When it was first reported yesterday that the NCAA would hammer the Penn State University football program with “unprecedented sanctions” one of the first reactions was what the future held for the program. It was almost certain that players would be allowed to transfer at their own free will and that the program would get hit so hard that it would be impossible for them to remain competitive in any way, shape or form going forward.
One other question centered on the future of head coach Bill O’Brien.
Obviously O’Brien took the job in January without knowing the full breadth and depth of what was coming at Penn State. Even with the Grand Jury report out at the time, there was no knowledge of whether the NCAA would come down and what sanctions if any the school would get.
Well today we found out those sanctions: A $60 million fine, a four-year bowl ban, a removal of 10 scholarships a year for the next four years, and all wins from 1998 to 2011 vacated. In addition, any incoming or current Penn State player is allowed to transfer immediately.
Again, these are the toughest sanctions ever handed down by the NCAA to a member institution.
But no one has to consider O’Brien’s future at the school.
He released a statement today, which read:
Today we receive a very harsh penalty from the NCAA and as Head Coach of the Nittany Lions football program, I will do everything in my power to not only comply, but help guide the University forward to become a national leader in ethics, compliance and operational excellence. I knew when I accepted the position that there would be tough times ahead. But I am committed for the long term to Penn State and our student athletes.
I was then and I remain convinced that our student athletes are the best in the country. I could not be more proud to lead this team and these courageous and humble young men into the upcoming 2012 season. Together we are committed to building a better athletic program and university.
It’s a strong statement by a man who was dealt the most averse of conditions to work under. But credit O’Brien for not running from a challenge, but instead standing by his new-found home, and his willingness to see them through tough times. At least in a football sense, anyway.
In addition, acting AD David Joyner released a statement as well. His read:
The Freeh Report concluded that individuals at Penn State University entrusted to positions of authority, shunned their basic responsibility to protect children, and innocent children suffered as a result. Our hearts go out to the victims of this abuse and their families.
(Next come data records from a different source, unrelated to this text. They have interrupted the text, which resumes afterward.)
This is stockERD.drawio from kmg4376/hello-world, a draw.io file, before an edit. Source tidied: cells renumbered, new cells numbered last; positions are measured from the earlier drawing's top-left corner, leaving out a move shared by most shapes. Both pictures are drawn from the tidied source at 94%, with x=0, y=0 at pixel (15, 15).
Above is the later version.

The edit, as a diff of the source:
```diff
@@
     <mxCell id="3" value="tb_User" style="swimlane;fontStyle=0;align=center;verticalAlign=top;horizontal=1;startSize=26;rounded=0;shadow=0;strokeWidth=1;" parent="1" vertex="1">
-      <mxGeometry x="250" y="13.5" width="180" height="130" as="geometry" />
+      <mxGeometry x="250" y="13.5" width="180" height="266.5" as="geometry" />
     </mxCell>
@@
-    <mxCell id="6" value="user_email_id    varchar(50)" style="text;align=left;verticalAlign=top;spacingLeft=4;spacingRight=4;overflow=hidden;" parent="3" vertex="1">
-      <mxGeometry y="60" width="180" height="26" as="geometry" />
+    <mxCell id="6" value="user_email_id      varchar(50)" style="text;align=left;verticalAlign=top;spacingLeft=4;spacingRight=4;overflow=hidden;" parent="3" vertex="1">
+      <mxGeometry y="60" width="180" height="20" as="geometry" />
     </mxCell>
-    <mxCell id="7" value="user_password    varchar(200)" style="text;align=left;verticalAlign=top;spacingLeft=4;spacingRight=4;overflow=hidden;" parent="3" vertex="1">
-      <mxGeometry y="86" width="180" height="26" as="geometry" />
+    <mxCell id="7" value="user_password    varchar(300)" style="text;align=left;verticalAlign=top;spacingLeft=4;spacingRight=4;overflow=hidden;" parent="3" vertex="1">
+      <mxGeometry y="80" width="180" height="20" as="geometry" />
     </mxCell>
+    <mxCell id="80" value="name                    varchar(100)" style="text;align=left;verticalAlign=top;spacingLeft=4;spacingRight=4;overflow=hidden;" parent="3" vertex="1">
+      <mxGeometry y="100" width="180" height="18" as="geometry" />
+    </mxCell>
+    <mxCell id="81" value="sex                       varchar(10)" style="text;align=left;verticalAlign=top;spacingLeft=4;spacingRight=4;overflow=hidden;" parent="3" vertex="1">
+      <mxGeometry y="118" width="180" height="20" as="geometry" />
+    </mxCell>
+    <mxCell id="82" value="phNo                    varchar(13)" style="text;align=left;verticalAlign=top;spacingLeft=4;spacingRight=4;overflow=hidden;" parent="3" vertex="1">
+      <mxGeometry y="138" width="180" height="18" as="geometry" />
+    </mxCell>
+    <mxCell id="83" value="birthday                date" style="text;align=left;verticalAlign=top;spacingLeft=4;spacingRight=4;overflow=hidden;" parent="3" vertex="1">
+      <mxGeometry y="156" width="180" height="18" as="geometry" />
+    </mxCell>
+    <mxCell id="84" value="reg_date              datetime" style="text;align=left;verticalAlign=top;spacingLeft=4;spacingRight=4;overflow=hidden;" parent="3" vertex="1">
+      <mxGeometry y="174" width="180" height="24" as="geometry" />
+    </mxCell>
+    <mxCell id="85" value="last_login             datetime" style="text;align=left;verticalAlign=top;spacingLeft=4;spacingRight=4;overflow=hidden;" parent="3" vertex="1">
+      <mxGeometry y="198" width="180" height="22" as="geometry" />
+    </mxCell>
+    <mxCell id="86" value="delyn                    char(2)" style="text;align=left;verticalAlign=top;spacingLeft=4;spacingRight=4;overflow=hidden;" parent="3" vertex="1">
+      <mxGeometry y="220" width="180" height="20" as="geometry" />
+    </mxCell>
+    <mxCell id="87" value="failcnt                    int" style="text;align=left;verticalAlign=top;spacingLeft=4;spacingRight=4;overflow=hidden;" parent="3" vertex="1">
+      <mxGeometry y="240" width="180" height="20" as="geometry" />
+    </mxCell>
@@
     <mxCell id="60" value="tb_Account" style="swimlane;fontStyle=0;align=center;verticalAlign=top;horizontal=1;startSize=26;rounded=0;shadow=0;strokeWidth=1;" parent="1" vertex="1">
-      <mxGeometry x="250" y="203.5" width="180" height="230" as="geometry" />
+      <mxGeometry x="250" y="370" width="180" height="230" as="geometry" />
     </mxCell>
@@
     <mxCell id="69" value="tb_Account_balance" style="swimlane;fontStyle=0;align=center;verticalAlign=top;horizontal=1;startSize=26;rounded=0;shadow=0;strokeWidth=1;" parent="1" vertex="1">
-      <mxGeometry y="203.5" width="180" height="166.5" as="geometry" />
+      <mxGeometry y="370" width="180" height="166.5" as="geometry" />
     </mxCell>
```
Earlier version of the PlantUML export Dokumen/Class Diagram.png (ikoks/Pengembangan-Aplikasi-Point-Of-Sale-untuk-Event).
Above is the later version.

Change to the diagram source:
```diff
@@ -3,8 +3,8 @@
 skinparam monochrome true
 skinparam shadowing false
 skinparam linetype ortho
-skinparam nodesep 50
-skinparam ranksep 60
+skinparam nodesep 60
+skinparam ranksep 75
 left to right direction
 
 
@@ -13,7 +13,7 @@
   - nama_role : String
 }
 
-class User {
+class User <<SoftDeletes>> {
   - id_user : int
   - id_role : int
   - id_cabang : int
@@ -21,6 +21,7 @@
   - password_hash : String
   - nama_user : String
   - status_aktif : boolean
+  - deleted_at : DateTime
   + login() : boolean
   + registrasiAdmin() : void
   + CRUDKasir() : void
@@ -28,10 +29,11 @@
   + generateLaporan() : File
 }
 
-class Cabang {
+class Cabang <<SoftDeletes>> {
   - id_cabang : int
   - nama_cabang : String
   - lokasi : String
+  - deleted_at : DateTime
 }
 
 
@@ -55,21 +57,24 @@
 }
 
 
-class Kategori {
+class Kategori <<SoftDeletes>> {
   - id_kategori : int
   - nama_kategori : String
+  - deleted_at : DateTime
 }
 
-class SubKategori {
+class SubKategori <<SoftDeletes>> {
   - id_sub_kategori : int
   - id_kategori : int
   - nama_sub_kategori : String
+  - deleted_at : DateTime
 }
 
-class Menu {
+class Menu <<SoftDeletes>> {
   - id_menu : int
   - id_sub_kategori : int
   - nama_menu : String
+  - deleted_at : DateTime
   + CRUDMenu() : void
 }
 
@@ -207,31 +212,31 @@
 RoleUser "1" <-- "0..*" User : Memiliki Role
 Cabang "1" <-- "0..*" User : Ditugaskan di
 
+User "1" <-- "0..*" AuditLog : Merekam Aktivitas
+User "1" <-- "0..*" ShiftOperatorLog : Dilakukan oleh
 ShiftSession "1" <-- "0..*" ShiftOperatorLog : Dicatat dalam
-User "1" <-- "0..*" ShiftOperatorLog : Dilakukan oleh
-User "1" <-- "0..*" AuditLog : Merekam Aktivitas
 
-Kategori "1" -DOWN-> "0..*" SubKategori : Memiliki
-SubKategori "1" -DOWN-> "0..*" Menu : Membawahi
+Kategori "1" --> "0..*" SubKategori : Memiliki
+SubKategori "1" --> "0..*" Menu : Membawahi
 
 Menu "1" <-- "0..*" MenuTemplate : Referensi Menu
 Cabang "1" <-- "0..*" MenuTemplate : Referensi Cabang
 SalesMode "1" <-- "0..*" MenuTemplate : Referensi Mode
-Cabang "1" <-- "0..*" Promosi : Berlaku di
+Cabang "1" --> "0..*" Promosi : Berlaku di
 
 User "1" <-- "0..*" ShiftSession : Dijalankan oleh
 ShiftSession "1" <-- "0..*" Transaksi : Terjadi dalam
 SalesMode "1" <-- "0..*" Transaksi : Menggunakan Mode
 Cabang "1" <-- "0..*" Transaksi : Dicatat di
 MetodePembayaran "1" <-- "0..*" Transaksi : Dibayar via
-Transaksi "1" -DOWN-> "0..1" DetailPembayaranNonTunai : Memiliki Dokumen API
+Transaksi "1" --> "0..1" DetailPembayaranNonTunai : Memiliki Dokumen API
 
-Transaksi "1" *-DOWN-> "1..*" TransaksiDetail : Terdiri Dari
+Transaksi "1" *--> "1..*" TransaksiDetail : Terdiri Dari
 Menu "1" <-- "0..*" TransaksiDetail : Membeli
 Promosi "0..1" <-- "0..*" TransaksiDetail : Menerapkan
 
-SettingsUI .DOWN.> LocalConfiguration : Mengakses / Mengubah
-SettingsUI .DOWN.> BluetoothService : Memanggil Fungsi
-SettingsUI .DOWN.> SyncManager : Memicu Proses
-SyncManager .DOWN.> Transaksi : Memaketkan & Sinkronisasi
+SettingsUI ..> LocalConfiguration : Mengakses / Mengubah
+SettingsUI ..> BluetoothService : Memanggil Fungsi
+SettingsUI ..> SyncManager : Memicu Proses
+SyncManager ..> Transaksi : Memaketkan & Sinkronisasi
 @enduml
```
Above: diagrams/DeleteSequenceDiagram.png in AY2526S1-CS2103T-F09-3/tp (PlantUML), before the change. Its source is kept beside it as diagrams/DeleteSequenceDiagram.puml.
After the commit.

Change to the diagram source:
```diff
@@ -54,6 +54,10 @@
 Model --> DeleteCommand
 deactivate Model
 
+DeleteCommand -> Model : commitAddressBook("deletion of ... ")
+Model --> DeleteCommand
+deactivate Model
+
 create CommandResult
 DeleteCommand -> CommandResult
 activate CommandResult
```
Today Penn State takes another step forward in changing the culture at the institution as we accept the penalties of the NCAA for the failure of leadership that occurred on our campus. We are deeply disappointed that some of our leaders could have turned a blind eye to such abuse, and agree that the culture at Penn State must change. As we move forward, today's student athletes have a challenging road ahead. But they will do the right thing, as they have always done. I am confident all of our head coaches will come together to make the change necessary to drive our university forward. Penn State will continue to fully support its established athletic programs, which provide opportunities for over 800 student athletes.
Working together, the path ahead will not be easy. But it is necessary, just, and will bring a better future. Our faculty, staff, students, athletes, and parents will work together as Penn State begins this new chapter. Through this cooperation and collaboration, Penn State will become a national model for compliance, ethics, and embodiment of the student athlete credo.
It may be a long time- if ever- before Penn State can compete again with the big boys of college football.
But as a program, they appear to be in good shape in the present with O'Brien and Joyner at the helm.
(Statement courtesy of PSU Athletics)
For all his opinion, analysis and articles on college football, be sure to follow Aaron on Twitter @Aaron_Torres.